(Read here for more info on that topic. In summary, due to overhunting, whale stocks around South Georgia and South Sandwich Islands diminished rapidly and whaling became unviable by the 1960s. Grytviken closed in 1964 and the last whaling station, Leith Harbour, closed the following year. Ships relating to the whaling industry lie rusting around the bay along with industrial buildings and fixtures relating to the whaling industry.)
The islands and South Georgia have a combined average population of only 30 people.
As you might imagine, visiting Antarctica is on my bucket list. Minor details such as cost, time and likelihood of extensive sea sickness have led me to slot this as a “fifty or over” excursion, though perhaps it should be the opposite, given our human tendency to become more risk averse as we age. If you’re not familiar, the Drake Passage is the body of water between South America's Cape Horn, Chile and the South Shetland Islands of Antarctica, and is known as one of the most volatile bodies of water in the world—at an average depth of 11,000 feet, 20,000 sailors have lost their lives there and its waters hold more than 800 shipwrecks. It takes around 48 hours to cross the Drake Passage by boat, and around 1 in 4 crossings (if not more) will experience turbulent seas. What makes the Drake Passage so infamously rough is the fact that currents at this latitude meet no resistance from any landmass, anywhere on the planet.

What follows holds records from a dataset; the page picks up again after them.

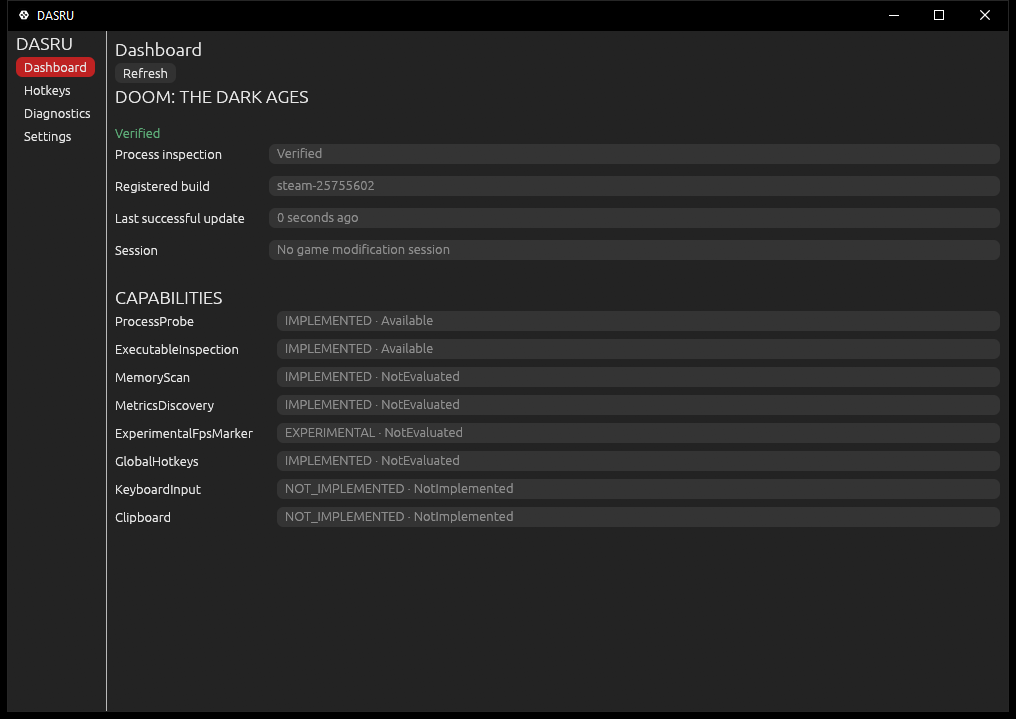
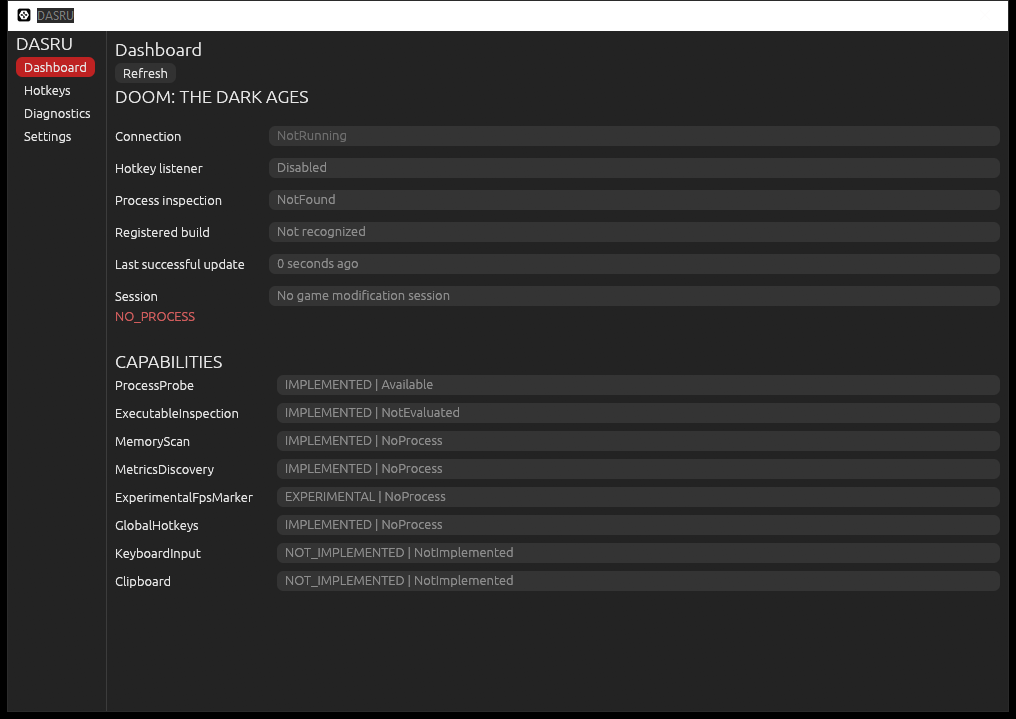
Harden native smoke evidence and record hosted validation

diff --git a/docs/pr9-tdd-evidence.md b/docs/pr9-tdd-evidence.md
@@ -50,23 +50,39 @@ to match title, visibility and minimum dimensions. A navigation-message experime
 was removed because posted button messages did not reliably select coordinates.
 Only the final inspected screenshot and corresponding JSON are retained.
 
-Final debug-build sample at 96 DPI (100%): startup to visible window 437.9 ms;
-10-second sample consumed 3125 ms process CPU (0.3125 of one logical CPU), working
-set 86,937,600 ? 88,244,224 bytes; maximum WM_NULL response 9.84 ms; normal shutdown
-140.2 ms, exit code 0. Sampling includes initial monitoring and rendering, so it
-is not a release idle-CPU benchmark or a sustained-memory stability test.
-The screenshot shows actual Verified process status and registered build
-`steam-25755602`. See `evidence/gui-window.png` and `evidence/gui-smoke.json`.
+The earlier game-running debug sample at 96 DPI showed actual Verified process
+status and registered build `steam-25755602`; retain its inspected screenshot as
+`evidence/gui-game-running.png`. That capture predates the final layout rows.
+
+Two final-source debug runs with no game, at 96 DPI, passed visible-window,
+message responsiveness and normal-close checks. Startup was 417.4 / 382.8 ms;
+10-second CPU samples consumed 187.5 / 281.25 ms; maximum message response was
+5.94 / 5.73 ms; normal shutdown took 1116.4 / 121.8 ms, both exit code 0.
+Working sets stayed approximately 74-77 MB during these short runs. See
+`evidence/gui-smoke-repeat-1.json`, `evidence/gui-smoke-repeat-2.json`, and the
+final no-game screenshot `evidence/gui-window.png`. These are short debug runs,
+not release performance or sustained focus-cycle memory acceptance.
+
+One intervening smoke run exceeded the 15-second process-wait limit. Temporary
+diagnostics subsequently showed application, monitor and settings cleanup all
+completed; the diagnostics were removed. A separate run exposed null ExitCode
+from PowerShell Start-Process. The harness now explicitly retains a managed
+process handle, records real game presence and writes failure JSON instead of
+leaving stale passing metrics. Two repeats pass, but the isolated timeout's root
+cause is not conclusively established; extended shutdown acceptance remains open.
 
 ## Hosted CI and remaining acceptance
 
-Bootstrap commit b5ad467 passed hosted Windows and Ubuntu checks, including the
-Windows release build. Those results do not validate the subsequent implementation;
-latest-commit hosted results must be checked after pushing.
+Source revision 2c2bdfa passed hosted Windows and Ubuntu CI on Rust 1.95:
+https://github.com/floris-xlx/DASRU/actions/runs/42191220518
+The Windows job executed Raw Input unregister/repeated-start-stop tests, the new
+overflow test, atomic settings tests and the release GUI build. These are backend
+resource tests, not proof of physical GUI/TDA shortcut acceptance. The subsequent
+smoke-harness/evidence-only revision must also be checked after pushing.
 
 Merge remains blocked pending physical GUI hotkey dispatch/focus/hold/release,
 listener stop/window-close Raw Input cleanup against TDA, game exit/restart,
-unknown executable/access-failure live cases, no-game native launch, native
+unknown executable/access-failure live cases, native
 125-200% DPI and monitor moves, release idle/memory-cycle performance, final
 redistribution notices/project-license decision and PR review. The GUI exports to
 a user-entered path; a native browse dialog is not implemented. Raw Input events now use a bounded 256-event queue; overload invalidates queued focus generations and terminates dispatch. OS I/O and an in-flight support export may delay close, although
@@ -75,4 +91,4 @@ executable hashing now cooperatively cancels between chunks.
 No FPS limiting, input injection, macros, automation, OSD writes or memory writes
 were added. This document records evidence and open gates, not a completion claim.
 
-Additional regression: a pre-existing temporary settings file is preserved on creation collision (RED missing publish helper; GREEN ownership-aware publication). The Windows overflow test first failed compilation with missing overload state/error code; it now compiles locally and awaits hosted execution. Windows orchestration was moved into windows/session.rs to keep the backend module below 1,000 lines.
+Additional regression: a pre-existing temporary settings file is preserved on creation collision (RED missing publish helper; GREEN ownership-aware publication). The Windows overflow test first failed compilation with missing overload state/error code; it compiles locally and passed hosted Windows execution. Windows orchestration was moved into windows/session.rs to keep the backend module below 1,000 lines.

diff --git a/docs/gui-design.md b/docs/gui-design.md
@@ -22,5 +22,5 @@ a project-license decision; README currently explicitly selects no DASRU license
 
 Headless tests exercise all screens at 100%, 125%, 150% and 200% scaling.
 This establishes renderability, not pixel-level Windows DPI acceptance. Native
-100% screenshots and smoke measurements are in `docs/evidence`. Physical shortcut,
+100% game-running and no-game screenshots and smoke measurements are in `docs/evidence`. Physical shortcut,
 high-DPI and monitor-move acceptance remain open.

Imagine that—an entire strip of the globe free to act as it pleases, free to roam, free to throw violent fits, free to behave in any manner at any time regardless of who—or what—lies in its wake. If you are in any way considering this extended cruise south, I strongly discourage you from googling any videos on crossing the Drake. Best to leave that to the imagination.
Six years on, I reflect often on my time in Argentina and the two weeks spent exploring various parts of Patagonia (El Chalten and El Calafate were other stops, including hiking both the Fitz Roy mountain and the Petite Moreno glacier.) I look up videos on the far-flung islands, learn about their habitat, uniqueness, former industry, wildlife. During one particularly enlightening video on South Georgia and the South Sandwich Islands, I notice the date the video (by Redfern Natural History Productions) was posted. March 28th, 2022. What would have been my mother’s sixty-eighth birthday—four years post-mortem. That means she has been gone four-and-a-half years already, which most days feels like an eternity already. Will we reunite one fine day at a great big party in the sky? Or will I see her only in my dreams and memories, a fleeting presence that shape shifts, details that alter over time—a phantom, a vision, a ghost?
My mother was my number one supporter in my travel ambitions and goals. She never wanted her situation to prevent me from my wildest dreams. I choose to believe she is with me here now, in this video posted beyond her expiration on this planet, saying Shannon, make the trip—Shannon, do it now!